▸ **Goal of the exercise**
Write out each line from the data below that includes the word "justify".

(Records excerpted from a collection)
#####

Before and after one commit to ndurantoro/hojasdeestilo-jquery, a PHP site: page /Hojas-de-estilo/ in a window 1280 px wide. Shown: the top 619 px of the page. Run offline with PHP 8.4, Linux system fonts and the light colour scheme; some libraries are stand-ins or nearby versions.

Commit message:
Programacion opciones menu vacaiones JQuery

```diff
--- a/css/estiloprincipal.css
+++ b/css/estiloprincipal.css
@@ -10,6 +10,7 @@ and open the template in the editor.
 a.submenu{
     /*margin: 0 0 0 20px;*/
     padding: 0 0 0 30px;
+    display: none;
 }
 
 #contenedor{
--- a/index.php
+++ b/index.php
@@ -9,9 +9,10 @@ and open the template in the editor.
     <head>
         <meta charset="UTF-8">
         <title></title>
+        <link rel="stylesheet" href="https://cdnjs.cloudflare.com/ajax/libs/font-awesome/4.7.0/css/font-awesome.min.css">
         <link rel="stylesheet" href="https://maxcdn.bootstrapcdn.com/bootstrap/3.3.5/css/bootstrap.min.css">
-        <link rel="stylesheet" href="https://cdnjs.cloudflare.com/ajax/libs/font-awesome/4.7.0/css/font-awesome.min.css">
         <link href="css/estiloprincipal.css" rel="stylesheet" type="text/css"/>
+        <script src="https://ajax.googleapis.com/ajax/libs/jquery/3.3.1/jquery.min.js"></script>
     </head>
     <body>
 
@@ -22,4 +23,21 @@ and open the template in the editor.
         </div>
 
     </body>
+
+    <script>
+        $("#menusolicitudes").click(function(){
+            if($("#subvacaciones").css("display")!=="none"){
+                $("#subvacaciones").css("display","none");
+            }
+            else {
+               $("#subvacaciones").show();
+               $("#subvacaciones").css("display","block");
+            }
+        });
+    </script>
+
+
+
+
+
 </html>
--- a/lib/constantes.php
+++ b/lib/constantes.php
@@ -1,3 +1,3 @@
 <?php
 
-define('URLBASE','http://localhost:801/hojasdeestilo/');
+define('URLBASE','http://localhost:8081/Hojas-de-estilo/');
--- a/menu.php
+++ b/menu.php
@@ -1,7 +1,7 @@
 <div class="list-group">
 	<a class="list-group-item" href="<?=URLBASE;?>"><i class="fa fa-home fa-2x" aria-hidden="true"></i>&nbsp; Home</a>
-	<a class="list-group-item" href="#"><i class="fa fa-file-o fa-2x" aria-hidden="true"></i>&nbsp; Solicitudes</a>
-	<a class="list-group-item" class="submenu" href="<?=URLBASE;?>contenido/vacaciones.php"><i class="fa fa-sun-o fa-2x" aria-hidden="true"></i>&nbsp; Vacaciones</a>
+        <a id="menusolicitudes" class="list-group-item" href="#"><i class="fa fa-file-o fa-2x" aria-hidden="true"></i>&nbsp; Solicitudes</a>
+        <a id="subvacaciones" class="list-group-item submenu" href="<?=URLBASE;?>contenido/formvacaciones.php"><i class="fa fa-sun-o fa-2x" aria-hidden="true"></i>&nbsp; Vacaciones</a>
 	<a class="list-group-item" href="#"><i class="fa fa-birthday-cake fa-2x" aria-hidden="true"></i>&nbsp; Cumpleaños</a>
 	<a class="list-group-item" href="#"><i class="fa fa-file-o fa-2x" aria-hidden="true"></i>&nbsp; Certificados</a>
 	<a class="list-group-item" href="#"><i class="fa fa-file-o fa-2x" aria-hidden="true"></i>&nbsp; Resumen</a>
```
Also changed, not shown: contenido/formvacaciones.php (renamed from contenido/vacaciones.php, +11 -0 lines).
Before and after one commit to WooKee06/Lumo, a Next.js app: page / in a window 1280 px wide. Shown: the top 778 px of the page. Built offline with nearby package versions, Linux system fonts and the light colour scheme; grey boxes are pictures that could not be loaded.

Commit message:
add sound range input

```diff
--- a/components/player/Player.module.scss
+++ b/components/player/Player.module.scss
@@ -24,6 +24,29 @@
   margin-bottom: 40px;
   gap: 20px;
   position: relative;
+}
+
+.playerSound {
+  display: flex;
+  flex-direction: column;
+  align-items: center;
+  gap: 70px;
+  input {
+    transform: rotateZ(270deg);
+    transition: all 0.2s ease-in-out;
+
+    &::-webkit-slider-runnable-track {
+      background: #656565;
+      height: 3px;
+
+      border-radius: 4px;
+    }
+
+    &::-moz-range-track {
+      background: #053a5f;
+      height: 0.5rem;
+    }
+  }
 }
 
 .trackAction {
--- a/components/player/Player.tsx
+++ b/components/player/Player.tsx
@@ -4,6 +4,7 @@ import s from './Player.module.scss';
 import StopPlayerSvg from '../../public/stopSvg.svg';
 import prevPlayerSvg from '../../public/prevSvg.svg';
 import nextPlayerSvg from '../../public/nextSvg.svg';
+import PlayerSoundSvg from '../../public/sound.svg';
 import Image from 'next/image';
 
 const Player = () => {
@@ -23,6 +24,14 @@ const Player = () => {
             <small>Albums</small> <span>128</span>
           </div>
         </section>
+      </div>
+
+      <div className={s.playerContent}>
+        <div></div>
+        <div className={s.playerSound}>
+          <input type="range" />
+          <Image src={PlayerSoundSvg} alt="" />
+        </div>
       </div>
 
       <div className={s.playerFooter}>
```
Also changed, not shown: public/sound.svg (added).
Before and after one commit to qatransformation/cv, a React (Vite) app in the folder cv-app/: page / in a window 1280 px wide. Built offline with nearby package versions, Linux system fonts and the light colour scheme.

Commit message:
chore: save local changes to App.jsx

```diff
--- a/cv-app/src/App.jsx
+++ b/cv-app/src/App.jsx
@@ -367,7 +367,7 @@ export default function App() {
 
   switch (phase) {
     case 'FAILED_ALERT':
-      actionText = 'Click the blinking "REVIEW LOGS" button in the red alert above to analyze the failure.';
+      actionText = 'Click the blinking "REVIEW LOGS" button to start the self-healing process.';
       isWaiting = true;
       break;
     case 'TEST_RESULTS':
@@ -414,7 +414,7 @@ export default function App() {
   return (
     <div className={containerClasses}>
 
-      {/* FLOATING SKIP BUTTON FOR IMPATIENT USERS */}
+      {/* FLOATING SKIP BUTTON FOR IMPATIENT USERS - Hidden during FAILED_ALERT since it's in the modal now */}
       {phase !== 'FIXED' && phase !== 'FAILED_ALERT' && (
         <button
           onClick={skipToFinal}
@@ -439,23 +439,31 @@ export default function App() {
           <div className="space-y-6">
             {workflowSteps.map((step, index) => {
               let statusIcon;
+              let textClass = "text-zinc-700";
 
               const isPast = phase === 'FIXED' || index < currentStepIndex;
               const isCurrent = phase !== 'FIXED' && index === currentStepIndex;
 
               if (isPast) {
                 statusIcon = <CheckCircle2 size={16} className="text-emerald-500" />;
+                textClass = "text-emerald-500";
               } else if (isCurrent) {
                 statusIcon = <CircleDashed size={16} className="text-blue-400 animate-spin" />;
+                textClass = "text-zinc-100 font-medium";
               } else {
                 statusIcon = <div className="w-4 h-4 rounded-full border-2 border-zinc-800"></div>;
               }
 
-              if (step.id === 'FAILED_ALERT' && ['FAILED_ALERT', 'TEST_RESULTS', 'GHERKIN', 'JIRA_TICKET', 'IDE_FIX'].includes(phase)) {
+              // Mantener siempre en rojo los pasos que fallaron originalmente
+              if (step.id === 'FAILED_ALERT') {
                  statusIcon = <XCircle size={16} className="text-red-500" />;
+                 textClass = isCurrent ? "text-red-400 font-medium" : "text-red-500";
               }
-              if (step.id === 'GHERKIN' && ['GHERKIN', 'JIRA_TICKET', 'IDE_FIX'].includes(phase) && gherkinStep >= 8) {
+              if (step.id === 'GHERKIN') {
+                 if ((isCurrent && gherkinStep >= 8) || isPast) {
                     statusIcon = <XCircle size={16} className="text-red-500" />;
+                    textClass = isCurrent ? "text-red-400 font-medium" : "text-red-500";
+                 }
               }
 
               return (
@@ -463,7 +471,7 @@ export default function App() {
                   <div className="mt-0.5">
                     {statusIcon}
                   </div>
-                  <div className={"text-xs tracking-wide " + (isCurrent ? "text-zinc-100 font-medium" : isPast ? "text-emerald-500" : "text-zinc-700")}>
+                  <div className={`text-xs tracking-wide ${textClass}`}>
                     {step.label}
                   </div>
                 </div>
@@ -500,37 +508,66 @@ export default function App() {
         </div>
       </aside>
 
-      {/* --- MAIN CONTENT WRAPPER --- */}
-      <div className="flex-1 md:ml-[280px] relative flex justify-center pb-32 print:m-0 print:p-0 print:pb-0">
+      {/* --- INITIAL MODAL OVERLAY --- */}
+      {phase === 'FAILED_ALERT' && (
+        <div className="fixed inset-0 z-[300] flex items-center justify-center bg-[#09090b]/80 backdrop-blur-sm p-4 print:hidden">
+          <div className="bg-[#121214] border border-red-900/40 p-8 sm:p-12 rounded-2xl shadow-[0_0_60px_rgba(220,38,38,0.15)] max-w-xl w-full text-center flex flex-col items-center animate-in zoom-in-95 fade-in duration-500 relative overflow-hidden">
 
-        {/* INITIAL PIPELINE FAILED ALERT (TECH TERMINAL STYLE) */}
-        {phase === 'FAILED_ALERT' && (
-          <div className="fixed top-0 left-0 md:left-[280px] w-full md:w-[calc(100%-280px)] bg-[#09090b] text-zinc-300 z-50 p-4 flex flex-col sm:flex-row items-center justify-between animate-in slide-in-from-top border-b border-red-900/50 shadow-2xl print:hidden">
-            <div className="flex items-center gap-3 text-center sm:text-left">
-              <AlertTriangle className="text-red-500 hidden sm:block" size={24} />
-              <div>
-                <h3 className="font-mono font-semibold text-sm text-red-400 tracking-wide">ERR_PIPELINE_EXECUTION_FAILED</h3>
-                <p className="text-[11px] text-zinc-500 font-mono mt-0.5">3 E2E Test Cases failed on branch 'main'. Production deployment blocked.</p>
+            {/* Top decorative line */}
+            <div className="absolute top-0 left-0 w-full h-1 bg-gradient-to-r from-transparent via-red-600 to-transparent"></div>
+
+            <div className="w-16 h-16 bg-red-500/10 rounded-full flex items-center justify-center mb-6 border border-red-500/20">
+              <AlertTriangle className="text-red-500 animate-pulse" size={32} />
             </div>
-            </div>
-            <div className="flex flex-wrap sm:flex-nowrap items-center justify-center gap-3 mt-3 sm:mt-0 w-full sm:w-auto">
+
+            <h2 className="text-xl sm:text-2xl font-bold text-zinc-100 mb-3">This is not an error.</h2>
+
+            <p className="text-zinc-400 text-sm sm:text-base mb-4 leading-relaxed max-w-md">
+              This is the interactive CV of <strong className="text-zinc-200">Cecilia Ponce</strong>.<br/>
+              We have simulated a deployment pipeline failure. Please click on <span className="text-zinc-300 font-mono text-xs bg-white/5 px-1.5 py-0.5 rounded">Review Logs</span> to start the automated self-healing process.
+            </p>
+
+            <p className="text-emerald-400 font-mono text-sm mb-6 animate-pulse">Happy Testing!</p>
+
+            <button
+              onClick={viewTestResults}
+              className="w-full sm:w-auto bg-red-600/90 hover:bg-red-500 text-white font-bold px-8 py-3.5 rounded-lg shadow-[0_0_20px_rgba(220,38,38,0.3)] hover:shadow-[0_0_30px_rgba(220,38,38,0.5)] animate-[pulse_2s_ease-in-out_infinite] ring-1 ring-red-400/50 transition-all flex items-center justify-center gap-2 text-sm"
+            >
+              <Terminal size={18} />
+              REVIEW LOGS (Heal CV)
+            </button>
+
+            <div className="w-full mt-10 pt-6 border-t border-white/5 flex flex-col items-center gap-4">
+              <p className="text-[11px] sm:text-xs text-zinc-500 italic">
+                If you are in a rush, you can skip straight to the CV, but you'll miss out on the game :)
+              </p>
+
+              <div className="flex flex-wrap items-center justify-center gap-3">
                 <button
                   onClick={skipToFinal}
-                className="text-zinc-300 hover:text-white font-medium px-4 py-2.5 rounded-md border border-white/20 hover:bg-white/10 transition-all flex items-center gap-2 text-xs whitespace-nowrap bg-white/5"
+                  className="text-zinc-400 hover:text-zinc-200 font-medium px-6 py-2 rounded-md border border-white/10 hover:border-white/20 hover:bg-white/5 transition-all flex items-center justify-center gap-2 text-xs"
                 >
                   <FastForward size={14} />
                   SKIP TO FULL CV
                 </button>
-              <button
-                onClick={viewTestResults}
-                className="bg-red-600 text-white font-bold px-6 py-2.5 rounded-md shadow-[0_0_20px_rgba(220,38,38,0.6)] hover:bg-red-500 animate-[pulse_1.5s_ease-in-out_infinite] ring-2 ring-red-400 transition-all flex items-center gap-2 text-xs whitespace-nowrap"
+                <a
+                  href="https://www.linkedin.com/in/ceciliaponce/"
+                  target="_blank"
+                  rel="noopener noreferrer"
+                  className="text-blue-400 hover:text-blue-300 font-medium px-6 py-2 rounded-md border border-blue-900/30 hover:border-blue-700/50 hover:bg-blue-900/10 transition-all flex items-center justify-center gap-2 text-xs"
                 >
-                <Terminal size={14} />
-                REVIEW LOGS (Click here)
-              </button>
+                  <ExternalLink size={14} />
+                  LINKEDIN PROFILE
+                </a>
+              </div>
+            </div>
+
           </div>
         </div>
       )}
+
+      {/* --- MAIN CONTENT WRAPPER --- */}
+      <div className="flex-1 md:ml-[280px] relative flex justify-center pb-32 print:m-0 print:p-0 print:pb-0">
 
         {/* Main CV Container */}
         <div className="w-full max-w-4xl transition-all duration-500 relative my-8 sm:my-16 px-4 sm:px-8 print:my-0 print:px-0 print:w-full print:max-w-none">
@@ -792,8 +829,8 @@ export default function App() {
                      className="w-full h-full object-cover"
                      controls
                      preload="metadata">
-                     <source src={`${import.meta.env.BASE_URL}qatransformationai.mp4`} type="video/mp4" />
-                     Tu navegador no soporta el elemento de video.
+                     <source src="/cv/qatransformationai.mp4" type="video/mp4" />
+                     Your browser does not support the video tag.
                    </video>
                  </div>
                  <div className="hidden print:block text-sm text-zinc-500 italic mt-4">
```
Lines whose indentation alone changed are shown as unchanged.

#####

▸ **Answer space**
-      <div className="flex-1 md:ml-[280px] relative flex justify-center pb-32 print:m-0 print:p-0 print:pb-0">
+        <div className="fixed inset-0 z-[300] flex items-center justify-center bg-[#09090b]/80 backdrop-blur-sm p-4 print:hidden">
-          <div className="fixed top-0 left-0 md:left-[280px] w-full md:w-[calc(100%-280px)] bg-[#09090b] text-zinc-300 z-50 p-4 flex flex-col sm:flex-row items-center justify-between animate-in slide-in-from-top border-b border-red-900/50 shadow-2xl print:hidden">
+            <div className="w-16 h-16 bg-red-500/10 rounded-full flex items-center justify-center mb-6 border border-red-500/20">
-            <div className="flex flex-wrap sm:flex-nowrap items-center justify-center gap-3 mt-3 sm:mt-0 w-full sm:w-auto">
+              className="w-full sm:w-auto bg-red-600/90 hover:bg-red-500 text-white font-bold px-8 py-3.5 rounded-lg shadow-[0_0_20px_rgba(220,38,38,0.3)] hover:shadow-[0_0_30px_rgba(220,38,38,0.5)] animate-[pulse_2s_ease-in-out_infinite] ring-1 ring-red-400/50 transition-all flex items-center justify-center gap-2 text-sm"
+              <div className="flex flex-wrap items-center justify-center gap-3">
+                  className="text-zinc-400 hover:text-zinc-200 font-medium px-6 py-2 rounded-md border border-white/10 hover:border-white/20 hover:bg-white/5 transition-all flex items-center justify-center gap-2 text-xs"
+                  className="text-blue-400 hover:text-blue-300 font-medium px-6 py-2 rounded-md border border-blue-900/30 hover:border-blue-700/50 hover:bg-blue-900/10 transition-all flex items-center justify-center gap-2 text-xs"
+      <div className="flex-1 md:ml-[280px] relative flex justify-center pb-32 print:m-0 print:p-0 print:pb-0">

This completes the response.